His overall performance was solid given the fact it was his first taste in the majors. The underlying numbers show there is some staying power in his run prevention. While the sample size is quite small, with only 250 pitches thrown and 47 batted ball events, Smith was able to limit opposing hitters to a .265 wOBA. There is some substance behind that surprisingly good number when considering his prospect status, or lack thereof. In 2020, opposing hitters were only able to produce an exit velocity greater than 95 MPH on just under 30% of batted ball events and only 1 barrel (2.1%). Producing soft contact is going to be critical for Smith to stay in the big leagues due to the lack of swing and miss stuff, so we’re hoping this is the trend.

2021 Outlook and Beyond

The strong debut will give Smith an inside track to a 26-man roster spot for 2021, although I believe the best role for him will be as a swingman out of bullpen. He doesn’t profile as a starter or a back-end of the pen pitcher, but given the lack of consistency from the starting rotation after Zac Gallen there will be a need for someone to chew up innings out of the bullpen. Going into the offseason, I’d probably have him either 6th or 7th on the depth chart for the starting rotation behind Gallen, Madison Bumgarner, Luke Weaver, Merrill Kelly, and Caleb Smith.

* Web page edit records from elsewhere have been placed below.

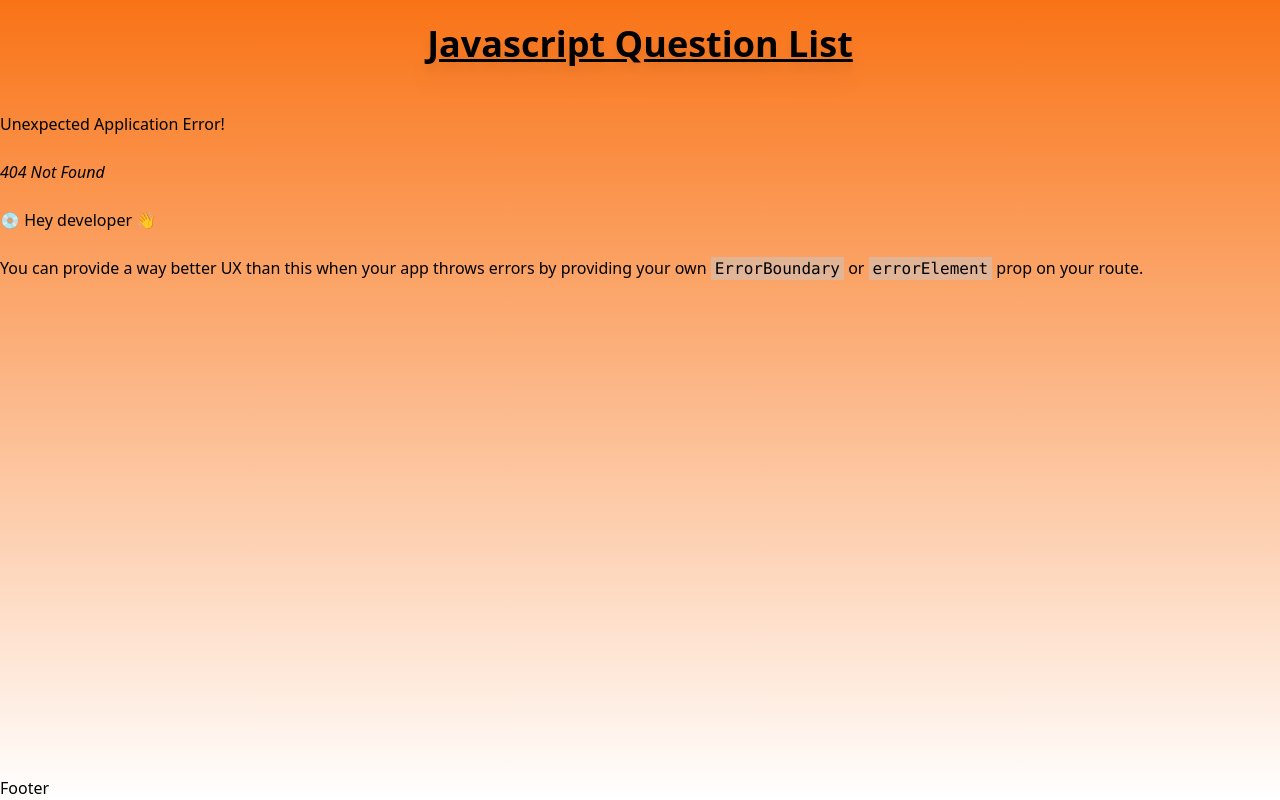
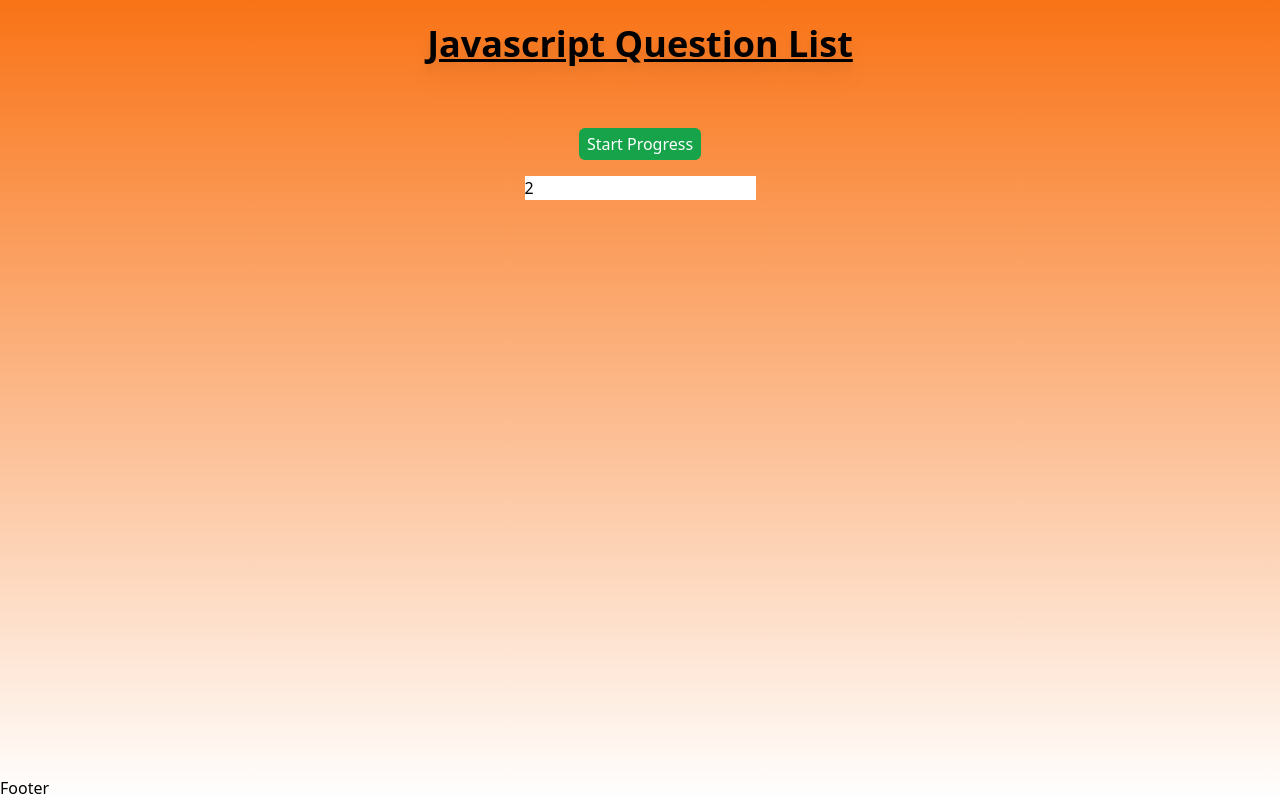
Before and after one commit to Omkar-Jawalkar/Prep, a React (Vite) app: page /animate-progressbar-8 in a window 1280 px wide. Before the commit this address had no page. Built offline with nearby package versions, Linux system fonts and the light colour scheme.

Commit message:
Progress bar question

```diff
--- a/src/components/LazyLoadComponents/LazyLoadComponents.jsx
+++ b/src/components/LazyLoadComponents/LazyLoadComponents.jsx
@@ -24,6 +24,10 @@ const MethodChaining8 = lazy(() =>
     import("../../pages/method-chaining-8/MethodChaining8")
 );
 
+const AnimateProgressBar8 = lazy(() =>
+    import("../../pages/animate-progressbar-8/AnimateProgressBar8")
+);
+
 export {
     CurryQuestionLazy,
     ToggleQuestion1Lazy,
@@ -33,4 +37,5 @@ export {
     CurryQuestion5,
     MemoizeQuestion6,
     MethodChaining8,
+    AnimateProgressBar8,
 };
--- a/src/constants/Questions.jsx
+++ b/src/constants/Questions.jsx
@@ -42,9 +42,15 @@ export const questionData = [
         topics: ["Memoization", "Closure", "Caching"],
     },
     {
-        id: 7,
+        id: 8,
         questionName: "Method Chaining 8",
         url: "method-chaining-8",
         topics: ["Method Chaining", "Closure", "Caching"],
     },
+    {
+        id: 9,
+        questionName: "Animate  Progressbar 8",
+        url: "animate-progressbar-8",
+        topics: ["CSS", "Vanila Javascript"],
+    },
 ];
--- /dev/null
+++ b/src/pages/animate-progressbar-8/AnimateProgressBar8.jsx
@@ -0,0 +1,80 @@
+import { useEffect, useState } from "react";
+
+const AnimateProgressBar8 = () => {
+    const [sec, setSec] = useState(2);
+    let count = 0;
+    const progressBarCSS = `
+        width : 0%;
+        height: 10px;
+        margin: 10px 0;
+        background-color : green;
+          `;
+
+    const progress = (progressBar) => {
+        progressBar.style.width = "100%";
+    };
+    const createProgressBar = () => {
+        const ele = document.getElementById("parent");
+
+        const progressBar = document.createElement("div");
+        progressBar.style = progressBarCSS;
+        progressBar.style.transition = `width ${sec}s ease`;
+
+        setTimeout(() => {
+            progress(progressBar);
+        }, 100);
+        ele.appendChild(progressBar);
+
+        progressBar.addEventListener("transitionend", () => {
+            count = count - 1;
+            if (count >= 1) {
+                createProgressBar();
+            }
+
+            console.log("transition count", count);
+        });
+
+        progressBar.removeEventListener("transitionend", () => {
+            console.log("removed");
+        });
+    };
+
+    useEffect(() => {
+        return () => {};
+    }, []);
+
+    return (
+        <div className="flex flex-col justify-center items-center ">
+            <button
+                onClick={() => {
+                    if (count === 0) {
+                        createProgressBar();
+                    }
+
+                    count = count + 1;
+
+                    console.log(count);
+                }}
+                className="px-2 py-1 bg-green-600  text-white  m-4 rounded-md"
+            >
+                {" "}
+                Start Progress
+            </button>
+            <input
+                value={sec}
+                onChange={(e) => {
+                    setSec(e.target.value);
+                }}
+                type="number"
+            />
+            <div
+                style={{
+                    width: "100%",
+                }}
+                id="parent"
+            ></div>
+        </div>
+    );
+};
+
+export default AnimateProgressBar8;
--- a/src/routes/Router.jsx
+++ b/src/routes/Router.jsx
@@ -10,6 +10,7 @@ import {
     CurryQuestion5,
     MemoizeQuestion6,
     MethodChaining8,
+    AnimateProgressBar8,
 } from "../components/LazyLoadComponents/LazyLoadComponents";
 
 const router = createBrowserRouter([
@@ -81,6 +82,14 @@ const router = createBrowserRouter([
             </Suspense>
         ),
     },
+    {
+        path: "/animate-progressbar-8",
+        element: (
+            <Suspense fallback={<div>SPINNERRRR</div>}>
+                <AnimateProgressBar8 />
+            </Suspense>
+        ),
+    },
 ]);
 
 export default router;
```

He’s above-average at producing ground ball contact, although not exceptionally great at it thanks to a solid 4-pitch mix. Smith aggressively fills the zone with his low 90s sinker, which has enough late movement to avoid the barrel, hoping to get ground ball outs early in the count. His secondary stuff isn’t nearly as impressive in comparison, although he’s flashed a decent curveball and slider at times. He’ll need to continually hit the bottom of the strike zone with his pitches and produce ground balls at an above-average rate to stick around. Given his track record in professional baseball in doing that, it’s quite possible for him to continue to be that type of pitcher. His run prevention numbers will likely regress more towards the league average barring major improvements.